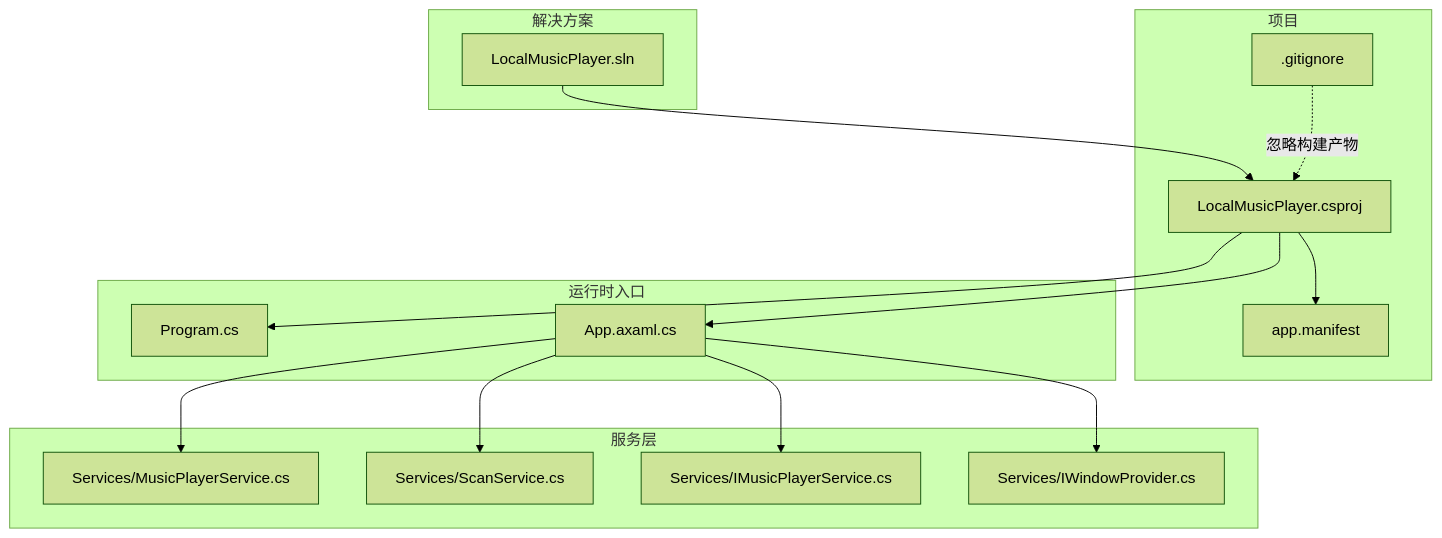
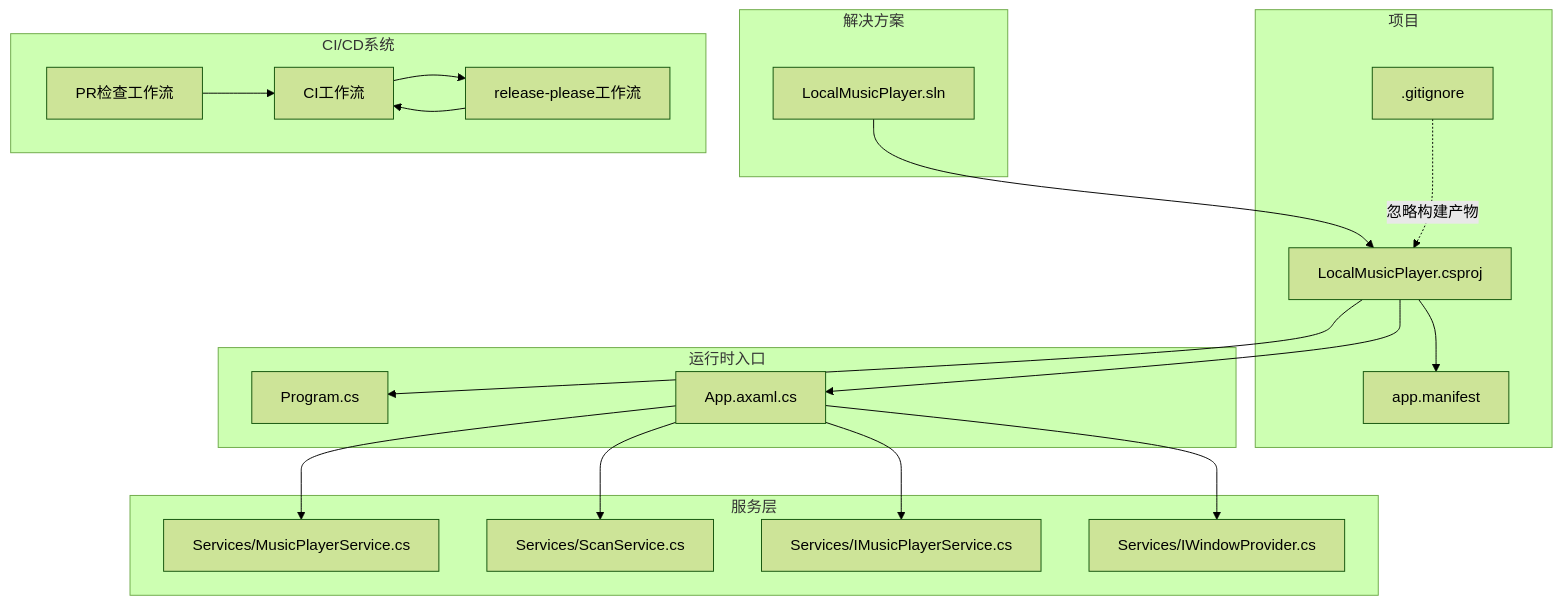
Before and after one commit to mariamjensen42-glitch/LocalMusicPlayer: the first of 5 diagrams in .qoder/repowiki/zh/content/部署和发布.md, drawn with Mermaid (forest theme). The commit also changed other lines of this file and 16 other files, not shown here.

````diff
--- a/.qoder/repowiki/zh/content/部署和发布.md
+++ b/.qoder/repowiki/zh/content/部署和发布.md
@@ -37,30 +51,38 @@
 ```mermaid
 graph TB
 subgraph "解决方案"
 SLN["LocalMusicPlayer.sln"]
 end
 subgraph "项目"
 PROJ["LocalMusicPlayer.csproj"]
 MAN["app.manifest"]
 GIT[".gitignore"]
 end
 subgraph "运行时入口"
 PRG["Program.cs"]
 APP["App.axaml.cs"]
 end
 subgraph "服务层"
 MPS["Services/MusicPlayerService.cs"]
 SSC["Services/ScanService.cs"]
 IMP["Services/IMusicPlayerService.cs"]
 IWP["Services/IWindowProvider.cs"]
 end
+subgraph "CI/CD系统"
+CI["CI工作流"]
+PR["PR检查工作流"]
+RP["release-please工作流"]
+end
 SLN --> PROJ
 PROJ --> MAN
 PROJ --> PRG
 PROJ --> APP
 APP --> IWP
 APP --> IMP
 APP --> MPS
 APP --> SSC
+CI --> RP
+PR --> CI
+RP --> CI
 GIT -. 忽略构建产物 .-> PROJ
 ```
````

┄┄┄┄┄┄┄┄┄┄┄┄┄┄┄┄┄┄┄┄

§ **Your assignment**:
Set down the lines of the records above exactly, apart from the pictures.

§ **Task answer**:
Before and after one commit to mariamjensen42-glitch/LocalMusicPlayer: the first of 5 diagrams in .qoder/repowiki/zh/content/部署和发布.md, drawn with Mermaid (forest theme). The commit also changed other lines of this file and 16 other files, not shown here.

````diff
--- a/.qoder/repowiki/zh/content/部署和发布.md
+++ b/.qoder/repowiki/zh/content/部署和发布.md
@@ -37,30 +51,38 @@
 ```mermaid
 graph TB
 subgraph "解决方案"
 SLN["LocalMusicPlayer.sln"]
 end
 subgraph "项目"
 PROJ["LocalMusicPlayer.csproj"]
 MAN["app.manifest"]
 GIT[".gitignore"]
 end
 subgraph "运行时入口"
 PRG["Program.cs"]
 APP["App.axaml.cs"]
 end
 subgraph "服务层"
 MPS["Services/MusicPlayerService.cs"]
 SSC["Services/ScanService.cs"]
 IMP["Services/IMusicPlayerService.cs"]
 IWP["Services/IWindowProvider.cs"]
 end
+subgraph "CI/CD系统"
+CI["CI工作流"]
+PR["PR检查工作流"]
+RP["release-please工作流"]
+end
 SLN --> PROJ
 PROJ --> MAN
 PROJ --> PRG
 PROJ --> APP
 APP --> IWP
 APP --> IMP
 APP --> MPS
 APP --> SSC
+CI --> RP
+PR --> CI
+RP --> CI
 GIT -. 忽略构建产物 .-> PROJ
 ```
````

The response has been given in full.